For every line in the data below that contains "gray", copy the line.

── GIVEN INFORMATION ──

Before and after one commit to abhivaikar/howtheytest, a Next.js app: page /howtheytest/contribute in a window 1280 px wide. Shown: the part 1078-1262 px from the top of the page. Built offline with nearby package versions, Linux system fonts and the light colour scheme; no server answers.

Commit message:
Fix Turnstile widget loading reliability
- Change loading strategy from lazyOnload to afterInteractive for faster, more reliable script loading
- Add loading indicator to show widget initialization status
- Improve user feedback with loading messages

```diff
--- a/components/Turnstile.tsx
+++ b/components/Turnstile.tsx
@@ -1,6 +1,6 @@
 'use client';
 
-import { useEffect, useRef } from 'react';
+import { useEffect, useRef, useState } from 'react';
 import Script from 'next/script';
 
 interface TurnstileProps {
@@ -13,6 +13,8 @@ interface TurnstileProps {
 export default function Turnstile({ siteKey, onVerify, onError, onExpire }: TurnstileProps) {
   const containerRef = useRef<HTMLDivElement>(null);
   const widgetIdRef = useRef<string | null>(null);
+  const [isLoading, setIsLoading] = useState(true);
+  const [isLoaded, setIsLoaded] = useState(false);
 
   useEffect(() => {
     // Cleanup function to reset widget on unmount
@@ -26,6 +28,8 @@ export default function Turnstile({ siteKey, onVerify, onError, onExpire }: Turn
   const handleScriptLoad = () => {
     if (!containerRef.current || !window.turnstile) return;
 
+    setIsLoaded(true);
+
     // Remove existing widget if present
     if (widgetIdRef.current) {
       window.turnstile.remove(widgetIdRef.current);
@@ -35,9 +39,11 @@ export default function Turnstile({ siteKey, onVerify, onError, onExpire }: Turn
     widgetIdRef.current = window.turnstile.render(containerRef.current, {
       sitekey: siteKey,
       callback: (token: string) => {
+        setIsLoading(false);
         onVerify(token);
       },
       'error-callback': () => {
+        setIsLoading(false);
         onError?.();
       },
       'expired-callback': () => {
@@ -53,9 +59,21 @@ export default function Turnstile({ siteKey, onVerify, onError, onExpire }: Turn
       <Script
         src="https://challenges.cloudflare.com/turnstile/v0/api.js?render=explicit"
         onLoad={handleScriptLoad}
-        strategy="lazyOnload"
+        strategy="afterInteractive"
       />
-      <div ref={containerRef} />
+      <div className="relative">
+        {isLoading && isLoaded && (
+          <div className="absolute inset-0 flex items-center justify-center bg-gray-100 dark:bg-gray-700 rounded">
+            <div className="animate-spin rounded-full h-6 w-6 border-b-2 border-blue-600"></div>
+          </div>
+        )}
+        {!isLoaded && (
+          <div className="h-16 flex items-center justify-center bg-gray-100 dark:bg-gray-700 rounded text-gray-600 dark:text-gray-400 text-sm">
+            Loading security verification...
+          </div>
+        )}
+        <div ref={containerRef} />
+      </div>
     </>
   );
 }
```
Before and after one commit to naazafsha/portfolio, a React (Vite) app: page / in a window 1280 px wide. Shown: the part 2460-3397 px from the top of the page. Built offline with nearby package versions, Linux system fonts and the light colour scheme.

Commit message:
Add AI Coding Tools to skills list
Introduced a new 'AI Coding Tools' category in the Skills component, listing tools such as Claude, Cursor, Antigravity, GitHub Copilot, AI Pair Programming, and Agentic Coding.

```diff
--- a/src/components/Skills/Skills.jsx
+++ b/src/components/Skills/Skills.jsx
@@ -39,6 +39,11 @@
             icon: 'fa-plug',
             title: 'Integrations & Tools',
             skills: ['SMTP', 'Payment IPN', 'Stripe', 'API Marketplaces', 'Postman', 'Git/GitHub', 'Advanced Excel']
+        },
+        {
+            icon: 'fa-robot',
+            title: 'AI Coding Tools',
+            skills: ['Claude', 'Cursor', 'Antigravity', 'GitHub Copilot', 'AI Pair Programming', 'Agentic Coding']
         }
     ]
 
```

───

ANSWER:
+          <div className="absolute inset-0 flex items-center justify-center bg-gray-100 dark:bg-gray-700 rounded">
+          <div className="h-16 flex items-center justify-center bg-gray-100 dark:bg-gray-700 rounded text-gray-600 dark:text-gray-400 text-sm">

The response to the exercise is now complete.